Sometimes people do interesting things!

Facebook. The other day, Jeff and I noticed their footer bar – let’s call it the presence bar, since that is how they’ve identified the div – behaves differently with different browsers!

In Safari, Opera, and Chrome it works normally. You click a link, the page reloads, and the presence bar opens to where you’d left it.

In IE (6 and 7), as well as in Firefox, not so much. The links only alter the part of the URL succeeding the hash mark. The page never reloads.
New content is loaded via an invisible iframe. On completion, the data is extracted from the iframe and inserted into the main section of the page – which doesn’t include the presence bar.

Facebook can use JS to read the section of the URL after the # and load the appropriate page, which allows pasted URLs and bookmarks to work, as well as the back and forward buttons.
If you inspect their HTML, you will notice that the links’ destinations are identical for either set. They probably use Javascript to hijack clicks via eventlisteners.

I have no idea why they’ve decided facebook should behave differently based on browser. Maybe they ran into some sort of problem? Ideas?

I prefer the first approach, but they could have done much worse with the second. They’ve made sure it preserves usage assumptions common to web applications, and degrades gracefully.



  1. Shaun says:

    I don’t believe you re: interesting things. Rebuttal?

  2. Brad says:

    I will let karl dispute that with you?

    here is an example of what i meant by after the # in the url: http://www.gigglingcorpse.com/index.php?p=9#HIHI-THIS-IS-THE-STUFF-AFTER-THE-HASH

  3. Karl says:

    I think the second approach is sort of like a more-compatible kind of ajax? I like how it stops the page from reloading (flicker, extra load time from unnecessary components), and they probably implemented it because they had difficulty preserving state for some reason, but it does sound incredibly fragile.

    I think the blog was quite interesting but only after I realised that “first” and “second” referred to “reloading the page” and “faking ajax with an iframe”. Up until that point it was pretty confusing.

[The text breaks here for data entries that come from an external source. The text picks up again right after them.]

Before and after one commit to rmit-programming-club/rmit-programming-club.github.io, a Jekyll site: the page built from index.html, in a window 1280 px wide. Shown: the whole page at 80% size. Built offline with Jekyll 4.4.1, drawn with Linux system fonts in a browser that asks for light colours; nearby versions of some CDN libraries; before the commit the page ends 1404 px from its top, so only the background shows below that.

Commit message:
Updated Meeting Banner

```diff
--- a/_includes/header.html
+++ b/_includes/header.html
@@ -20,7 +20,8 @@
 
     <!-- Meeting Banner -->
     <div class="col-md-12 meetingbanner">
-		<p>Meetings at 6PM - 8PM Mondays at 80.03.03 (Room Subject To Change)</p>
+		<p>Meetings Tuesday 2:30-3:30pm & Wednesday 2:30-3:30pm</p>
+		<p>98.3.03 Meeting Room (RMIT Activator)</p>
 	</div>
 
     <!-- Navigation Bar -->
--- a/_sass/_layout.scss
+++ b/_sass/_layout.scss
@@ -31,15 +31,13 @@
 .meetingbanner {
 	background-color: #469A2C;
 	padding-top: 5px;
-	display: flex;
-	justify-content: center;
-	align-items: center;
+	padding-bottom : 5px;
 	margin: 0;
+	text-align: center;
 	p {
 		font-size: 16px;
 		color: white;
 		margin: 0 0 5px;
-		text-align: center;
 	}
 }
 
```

  4. Brad says:

    I am confused by this part of your comment:

    Karl :
    I think the second approach is sort of like a more-compatible kind of ajax?


  5. Karl says:

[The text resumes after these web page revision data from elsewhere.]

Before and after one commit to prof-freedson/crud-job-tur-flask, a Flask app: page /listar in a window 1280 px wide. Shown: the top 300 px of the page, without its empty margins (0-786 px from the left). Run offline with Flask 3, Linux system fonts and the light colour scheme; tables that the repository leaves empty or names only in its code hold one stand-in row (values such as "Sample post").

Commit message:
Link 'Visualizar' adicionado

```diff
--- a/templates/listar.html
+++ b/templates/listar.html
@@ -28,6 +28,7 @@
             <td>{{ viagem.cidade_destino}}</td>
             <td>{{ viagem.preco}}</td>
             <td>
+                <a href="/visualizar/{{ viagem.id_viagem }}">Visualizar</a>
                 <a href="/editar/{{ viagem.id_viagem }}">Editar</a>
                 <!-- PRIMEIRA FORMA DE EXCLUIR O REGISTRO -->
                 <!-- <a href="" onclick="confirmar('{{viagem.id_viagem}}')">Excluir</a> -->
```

    you know what
    maybe they know it works in firefox and IE and only check for those
    and other browsers just get fallback code =O

    Brad: What is confusing about it? Back when not everybody supported AJAX, you could fake it (like phattie did) by loading the content in an iframe and then transferring, just liek you describe.

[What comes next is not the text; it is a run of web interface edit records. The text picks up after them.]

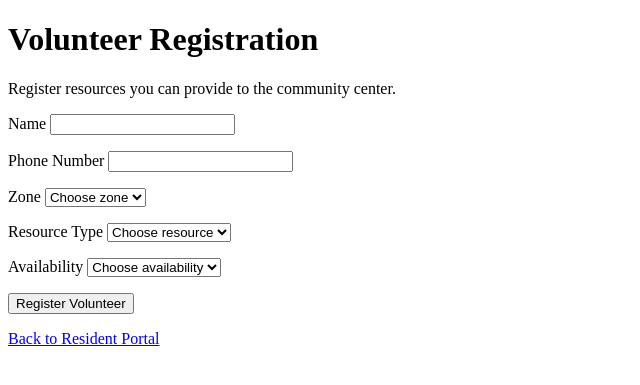
After one commit to JackWang2008-eng/Genius_Project, a Flask app: page /volunteer in a window 1280 px wide. The commit adds this page. Shown: the top 385 px of the page, without its empty margins (0-640 px from the left). Run offline with Flask 3, Linux system fonts and the light colour scheme.

Commit message:
volunteer

```diff
--- a/app.py
+++ b/app.py
@@ -1,6 +1,6 @@
 from flask import Flask, render_template, request, redirect, url_for, session
 from scoring import calculate_triage_score
-from database import init_db, add_request
+from database import init_db, add_request, get_all_requests, add_volunteer, get_all_volunteers
 
 app = Flask(__name__)
 init_db()
@@ -104,7 +104,34 @@ def community():
         current_disaster["disaster_type"] = disaster_type
         current_disaster["stage"] = stage
 
-    return render_template("community.html", current_disaster=current_disaster)
+    requests = get_all_requests()
+    volunteers = get_all_volunteers()
+
+    return render_template("community.html", current_disaster=current_disaster, requests=requests, volunteers=volunteers)
+
+@app.route("/volunteer", methods=["GET", "POST"])
+def volunteer():
+    submitted_volunteer = None
+
+    if request.method == "POST":
+        volunteer_name = request.form.get("volunteer_name")
+        phone_number = request.form.get("phone_number")
+        zone = request.form.get("zone")
+        resource_type = request.form.get("resource_type")
+        availability = request.form.get("availability")
+
+        submitted_volunteer = {
+            "volunteer_name": volunteer_name,
+            "phone_number": phone_number,
+            "zone": zone,
+            "resource_type": resource_type,
+            "availability": availability
+        }
+
+        add_volunteer(submitted_volunteer)
+
+    return render_template("volunteer.html", submitted_volunteer=submitted_volunteer)
+
 
 if __name__ == "__main__":
     app.run(debug=True)
--- a/database.py
+++ b/database.py
@@ -72,6 +72,21 @@ def add_request(request_data):
         request_data['priority_score'],
         ', '.join(request_data.get('triage_reasons', []))
     ))
+
+        # Create volunteers table
+    cursor.execute('''
+        CREATE TABLE IF NOT EXISTS volunteers (
+            id INTEGER PRIMARY KEY AUTOINCREMENT,
+            volunteer_name TEXT NOT NULL,
+            phone_number TEXT NOT NULL,
+            zone TEXT NOT NULL,
+            resource_type TEXT NOT NULL,
+            availability TEXT NOT NULL,
+            status TEXT DEFAULT 'Available',
+            timestamp DATETIME DEFAULT CURRENT_TIMESTAMP
+        )
+    ''')
+
     conn.commit()
     conn.close()
 
@@ -82,3 +97,43 @@ def get_all_requests():
     requests = cursor.fetchall()
     conn.close()
     return requests
+
+def add_volunteer(volunteer_data):
+    conn = get_db()
+    cursor = conn.cursor()
+
+    cursor.execute('''
+        INSERT INTO volunteers (
+            volunteer_name,
+            phone_number,
+            zone,
+            resource_type,
+            availability
+        ) VALUES (?, ?, ?, ?, ?)
+    ''',
+    (
+        volunteer_data['volunteer_name'],
+        volunteer_data['phone_number'],
+        volunteer_data['zone'],
+        volunteer_data['resource_type'],
+        volunteer_data['availability']
+    ))
+
+    conn.commit()
+    conn.close()
+
+def get_all_volunteers():
+    conn = get_db()
+    cursor = conn.cursor()
+
+    cursor.execute('''
+        SELECT *
+        FROM volunteers
+        ORDER BY timestamp DESC
+    ''')
+
+    volunteers = cursor.fetchall()
+
+    conn.close()
+
+    return volunteers
--- /dev/null
+++ b/templates/volunteer.html
@@ -0,0 +1,75 @@
+<!DOCTYPE html>
+<html>
+<head>
+    <title>Volunteer - SafeHarbor Lite</title>
+</head>
+<body>
+    <h1>Volunteer Registration</h1>
+
+    <p>
+        Register resources you can provide to the community center.
+    </p>
+
+    <form method="POST">
+        <p>
+            <label for="volunteer_name">Name</label>
+            <input id="volunteer_name" name="volunteer_name" required>
+        </p>
+
+        <p>
+            <label for="phone_number">Phone Number</label>
+            <input id="phone_number" name="phone_number" required>
+        </p>
+
+        <p>
+            <label for="zone">Zone</label>
+            <select id="zone" name="zone" required>
+                <option value="">Choose zone</option>
+                <option value="Zone A">Zone A</option>
+                <option value="Zone B">Zone B</option>
+                <option value="Zone C">Zone C</option>
+            </select>
+        </p>
+
+        <p>
+            <label for="resource_type">Resource Type</label>
+            <select id="resource_type" name="resource_type" required>
+                <option value="">Choose resource</option>
+                <option value="Transportation">Transportation</option>
+                <option value="First Aid">First Aid</option>
+                <option value="Water">Water</option>
+                <option value="Food">Food</option>
+                <option value="Shelter Space">Shelter Space</option>
+                <option value="Power Charging">Power Charging</option>
+                <option value="Wellness Check">Wellness Check</option>
+            </select>
+        </p>
+
+        <p>
+            <label for="availability">Availability</label>
+            <select id="availability" name="availability" required>
+                <option value="">Choose availability</option>
+                <option value="Now">Now</option>
+                <option value="Today">Today</option>
+                <option value="Tomorrow">Tomorrow</option>
+            </select>
+        </p>
+
+        <button type="submit">Register Volunteer</button>
+    </form>
+
+    {% if submitted_volunteer %}
+        <h2>Volunteer Registered</h2>
+
+        <p>Name: {{ submitted_volunteer.volunteer_name }}</p>
+        <p>Phone: {{ submitted_volunteer.phone_number }}</p>
+        <p>Zone: {{ submitted_volunteer.zone }}</p>
+        <p>Resource: {{ submitted_volunteer.resource_type }}</p>
+        <p>Availability: {{ submitted_volunteer.availability }}</p>
+    {% endif %}
+
+    <p>
+        <a href="/resident">Back to Resident Portal</a>
+    </p>
+</body>
+</html>
```
Also changed, not shown: templates/community.html (+20 -0 lines).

  6. Brad says:

    Oh, i thought you meant a more compatible kind of ajax than the other method… which didn’t make sense to me since it wasn’t ajax at all 😛

  7. Jeff says:

    My original speculation was that there might be some JavaScript issues with Safari/Opera/Chrome, perhaps to do with accessing the content reliably. However, I never really checked. 🙂

    I wonder what kind of overhead there is in faking the AJAX with the iframe? Replacing the entire content of a page seems like it might be a bit slow? /curious

You must be logged in to post a comment.